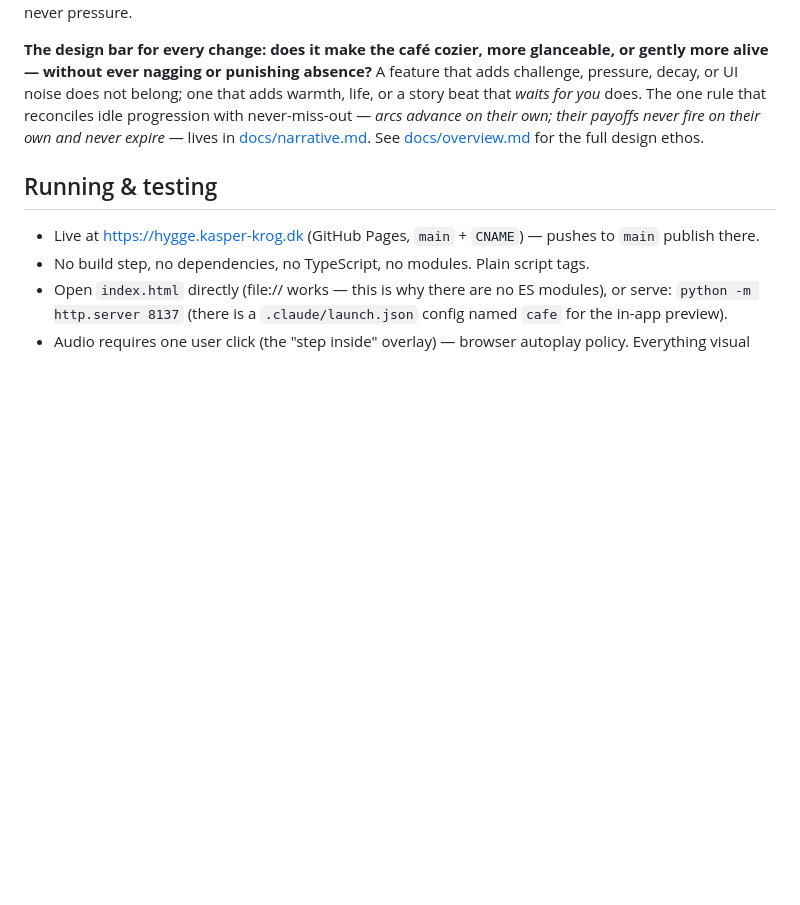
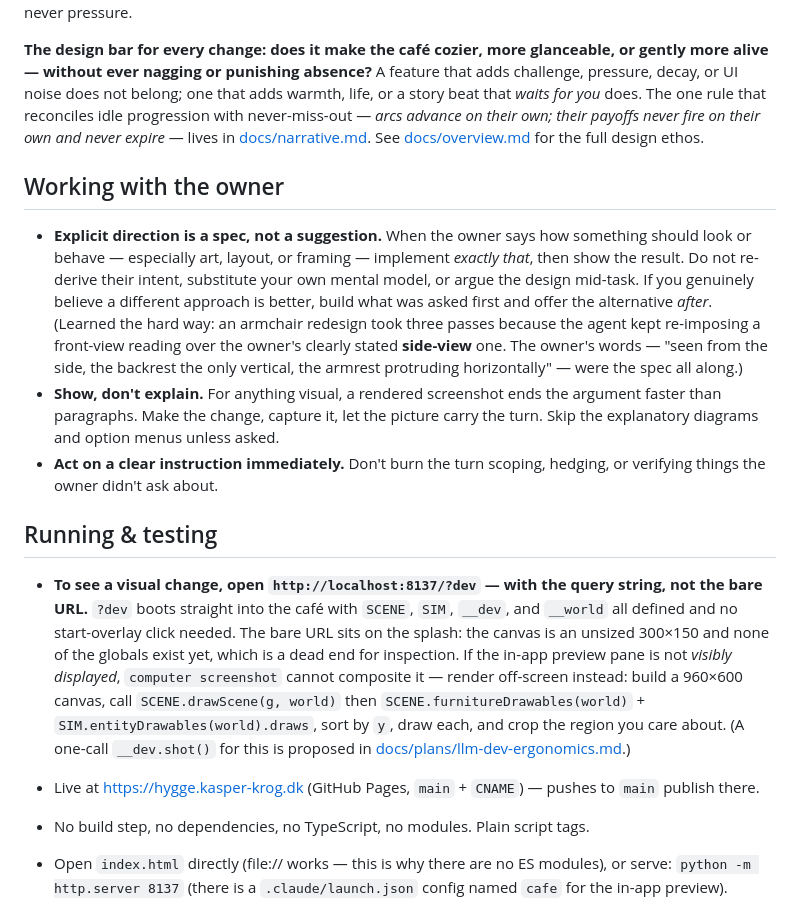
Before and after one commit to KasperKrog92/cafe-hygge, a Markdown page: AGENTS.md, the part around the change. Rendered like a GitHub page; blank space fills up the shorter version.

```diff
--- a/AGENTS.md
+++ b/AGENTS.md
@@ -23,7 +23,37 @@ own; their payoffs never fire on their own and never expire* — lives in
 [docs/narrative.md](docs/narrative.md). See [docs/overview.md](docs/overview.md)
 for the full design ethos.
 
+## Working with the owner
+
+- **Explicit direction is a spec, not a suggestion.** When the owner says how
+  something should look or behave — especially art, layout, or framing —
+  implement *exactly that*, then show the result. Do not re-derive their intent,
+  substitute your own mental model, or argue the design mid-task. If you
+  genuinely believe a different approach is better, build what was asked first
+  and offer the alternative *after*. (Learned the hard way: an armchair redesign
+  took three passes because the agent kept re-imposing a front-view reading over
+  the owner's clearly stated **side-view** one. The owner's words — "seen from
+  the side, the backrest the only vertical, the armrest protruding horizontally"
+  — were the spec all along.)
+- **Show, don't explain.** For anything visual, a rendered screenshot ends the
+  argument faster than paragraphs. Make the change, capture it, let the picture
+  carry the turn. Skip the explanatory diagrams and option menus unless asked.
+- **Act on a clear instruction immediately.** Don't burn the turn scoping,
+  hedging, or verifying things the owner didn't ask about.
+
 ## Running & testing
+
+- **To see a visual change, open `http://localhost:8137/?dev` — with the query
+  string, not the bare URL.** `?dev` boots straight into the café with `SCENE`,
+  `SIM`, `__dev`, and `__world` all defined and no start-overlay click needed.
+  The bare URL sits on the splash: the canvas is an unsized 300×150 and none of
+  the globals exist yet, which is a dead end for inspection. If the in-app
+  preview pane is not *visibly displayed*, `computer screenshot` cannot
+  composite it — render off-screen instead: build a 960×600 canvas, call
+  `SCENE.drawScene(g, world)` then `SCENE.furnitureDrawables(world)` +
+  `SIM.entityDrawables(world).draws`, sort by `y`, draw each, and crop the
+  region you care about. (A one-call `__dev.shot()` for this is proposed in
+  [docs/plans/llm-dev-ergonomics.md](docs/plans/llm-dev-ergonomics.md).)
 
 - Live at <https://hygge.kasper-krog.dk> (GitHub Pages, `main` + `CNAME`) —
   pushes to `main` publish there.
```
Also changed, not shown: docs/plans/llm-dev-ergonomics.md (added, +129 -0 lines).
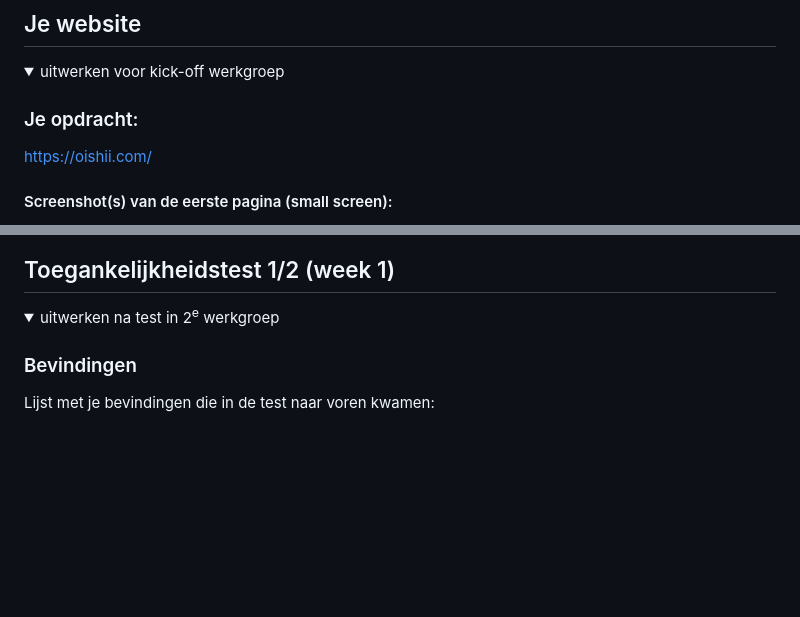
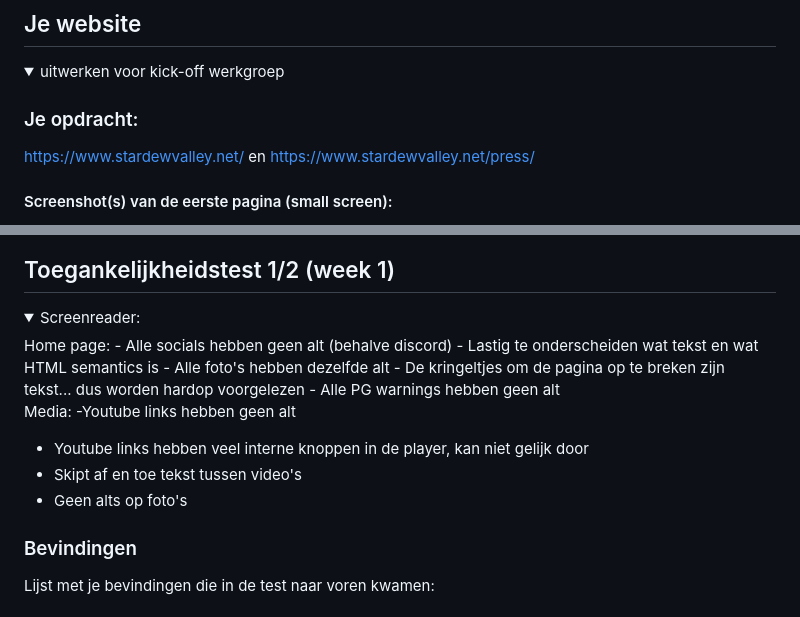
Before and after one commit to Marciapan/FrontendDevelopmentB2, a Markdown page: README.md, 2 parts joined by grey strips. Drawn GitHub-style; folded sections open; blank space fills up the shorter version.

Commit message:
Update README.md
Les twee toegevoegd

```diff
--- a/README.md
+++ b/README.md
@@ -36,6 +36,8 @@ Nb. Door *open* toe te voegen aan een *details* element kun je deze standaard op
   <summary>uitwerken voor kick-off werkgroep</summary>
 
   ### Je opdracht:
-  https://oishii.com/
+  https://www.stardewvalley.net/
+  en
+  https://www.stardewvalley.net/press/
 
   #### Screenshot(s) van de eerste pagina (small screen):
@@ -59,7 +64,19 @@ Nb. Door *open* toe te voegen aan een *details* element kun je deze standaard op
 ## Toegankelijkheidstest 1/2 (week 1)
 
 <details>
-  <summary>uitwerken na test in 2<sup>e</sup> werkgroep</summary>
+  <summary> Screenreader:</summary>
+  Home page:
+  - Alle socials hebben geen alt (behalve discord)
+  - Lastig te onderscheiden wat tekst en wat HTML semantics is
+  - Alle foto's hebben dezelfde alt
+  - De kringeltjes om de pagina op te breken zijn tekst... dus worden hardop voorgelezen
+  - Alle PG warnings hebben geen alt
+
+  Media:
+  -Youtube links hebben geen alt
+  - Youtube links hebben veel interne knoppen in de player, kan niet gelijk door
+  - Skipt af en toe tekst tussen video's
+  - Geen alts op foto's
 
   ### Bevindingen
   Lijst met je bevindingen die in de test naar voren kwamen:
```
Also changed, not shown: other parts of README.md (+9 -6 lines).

#### EXERCISE PROMPT:
Copy the whole of the material above exactly, but not its images.

#### TASK RESULT:
Before and after one commit to KasperKrog92/cafe-hygge, a Markdown page: AGENTS.md, the part around the change. Rendered like a GitHub page; blank space fills up the shorter version.

```diff
--- a/AGENTS.md
+++ b/AGENTS.md
@@ -23,7 +23,37 @@ own; their payoffs never fire on their own and never expire* — lives in
 [docs/narrative.md](docs/narrative.md). See [docs/overview.md](docs/overview.md)
 for the full design ethos.
 
+## Working with the owner
+
+- **Explicit direction is a spec, not a suggestion.** When the owner says how
+  something should look or behave — especially art, layout, or framing —
+  implement *exactly that*, then show the result. Do not re-derive their intent,
+  substitute your own mental model, or argue the design mid-task. If you
+  genuinely believe a different approach is better, build what was asked first
+  and offer the alternative *after*. (Learned the hard way: an armchair redesign
+  took three passes because the agent kept re-imposing a front-view reading over
+  the owner's clearly stated **side-view** one. The owner's words — "seen from
+  the side, the backrest the only vertical, the armrest protruding horizontally"
+  — were the spec all along.)
+- **Show, don't explain.** For anything visual, a rendered screenshot ends the
+  argument faster than paragraphs. Make the change, capture it, let the picture
+  carry the turn. Skip the explanatory diagrams and option menus unless asked.
+- **Act on a clear instruction immediately.** Don't burn the turn scoping,
+  hedging, or verifying things the owner didn't ask about.
+
 ## Running & testing
+
+- **To see a visual change, open `http://localhost:8137/?dev` — with the query
+  string, not the bare URL.** `?dev` boots straight into the café with `SCENE`,
+  `SIM`, `__dev`, and `__world` all defined and no start-overlay click needed.
+  The bare URL sits on the splash: the canvas is an unsized 300×150 and none of
+  the globals exist yet, which is a dead end for inspection. If the in-app
+  preview pane is not *visibly displayed*, `computer screenshot` cannot
+  composite it — render off-screen instead: build a 960×600 canvas, call
+  `SCENE.drawScene(g, world)` then `SCENE.furnitureDrawables(world)` +
+  `SIM.entityDrawables(world).draws`, sort by `y`, draw each, and crop the
+  region you care about. (A one-call `__dev.shot()` for this is proposed in
+  [docs/plans/llm-dev-ergonomics.md](docs/plans/llm-dev-ergonomics.md).)
 
 - Live at <https://hygge.kasper-krog.dk> (GitHub Pages, `main` + `CNAME`) —
   pushes to `main` publish there.
```
Also changed, not shown: docs/plans/llm-dev-ergonomics.md (added, +129 -0 lines).
Before and after one commit to Marciapan/FrontendDevelopmentB2, a Markdown page: README.md, 2 parts joined by grey strips. Drawn GitHub-style; folded sections open; blank space fills up the shorter version.

Commit message:
Update README.md
Les twee toegevoegd

```diff
--- a/README.md
+++ b/README.md
@@ -36,6 +36,8 @@ Nb. Door *open* toe te voegen aan een *details* element kun je deze standaard op
   <summary>uitwerken voor kick-off werkgroep</summary>
 
   ### Je opdracht:
-  https://oishii.com/
+  https://www.stardewvalley.net/
+  en
+  https://www.stardewvalley.net/press/
 
   #### Screenshot(s) van de eerste pagina (small screen):
@@ -59,7 +64,19 @@ Nb. Door *open* toe te voegen aan een *details* element kun je deze standaard op
 ## Toegankelijkheidstest 1/2 (week 1)
 
 <details>
-  <summary>uitwerken na test in 2<sup>e</sup> werkgroep</summary>
+  <summary> Screenreader:</summary>
+  Home page:
+  - Alle socials hebben geen alt (behalve discord)
+  - Lastig te onderscheiden wat tekst en wat HTML semantics is
+  - Alle foto's hebben dezelfde alt
+  - De kringeltjes om de pagina op te breken zijn tekst... dus worden hardop voorgelezen
+  - Alle PG warnings hebben geen alt
+
+  Media:
+  -Youtube links hebben geen alt
+  - Youtube links hebben veel interne knoppen in de player, kan niet gelijk door
+  - Skipt af en toe tekst tussen video's
+  - Geen alts op foto's
 
   ### Bevindingen
   Lijst met je bevindingen die in de test naar voren kwamen:
```
Also changed, not shown: other parts of README.md (+9 -6 lines).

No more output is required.